* Listed records:
/---

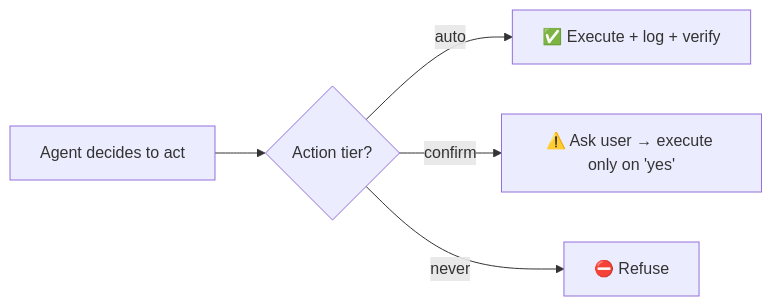
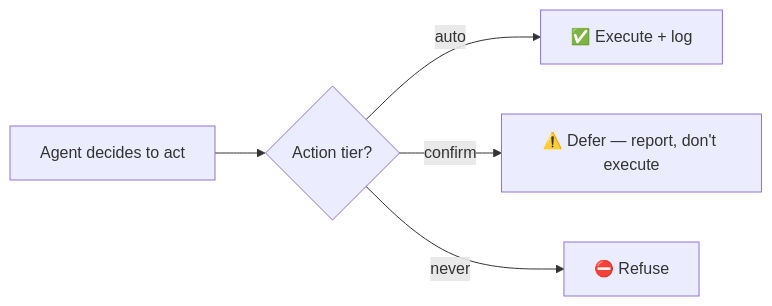
One commit to kunalkhosla/jarvis changed the diagram in docs/GUARDRAILS.md. Above: the diagram before and after it, drawn with Mermaid. The commit also changed other lines of this file and 5 other files, not shown here.

````diff
--- a/docs/GUARDRAILS.md
+++ b/docs/GUARDRAILS.md
@@ -8,7 +9,7 @@
 ```mermaid
 flowchart LR
     A["Agent decides to act"] --> T{Action tier?}
-    T -->|auto| DO["✅ Execute + log + verify"]
-    T -->|confirm| ASK["⚠️ Ask user → execute only on 'yes'"]
+    T -->|auto| DO["✅ Execute + log"]
+    T -->|confirm| ASK["⚠️ Defer — report, don't execute"]
     T -->|never| NO["⛔ Refuse"]
 ```
````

\---

* Work instructions: Print every line of the material above exactly as it reads, skipping the pictures.

* Your solution:
One commit to kunalkhosla/jarvis changed the diagram in docs/GUARDRAILS.md. Above: the diagram before and after it, drawn with Mermaid. The commit also changed other lines of this file and 5 other files, not shown here.

````diff
--- a/docs/GUARDRAILS.md
+++ b/docs/GUARDRAILS.md
@@ -8,7 +9,7 @@
 ```mermaid
 flowchart LR
     A["Agent decides to act"] --> T{Action tier?}
-    T -->|auto| DO["✅ Execute + log + verify"]
-    T -->|confirm| ASK["⚠️ Ask user → execute only on 'yes'"]
+    T -->|auto| DO["✅ Execute + log"]
+    T -->|confirm| ASK["⚠️ Defer — report, don't execute"]
     T -->|never| NO["⛔ Refuse"]
 ```
````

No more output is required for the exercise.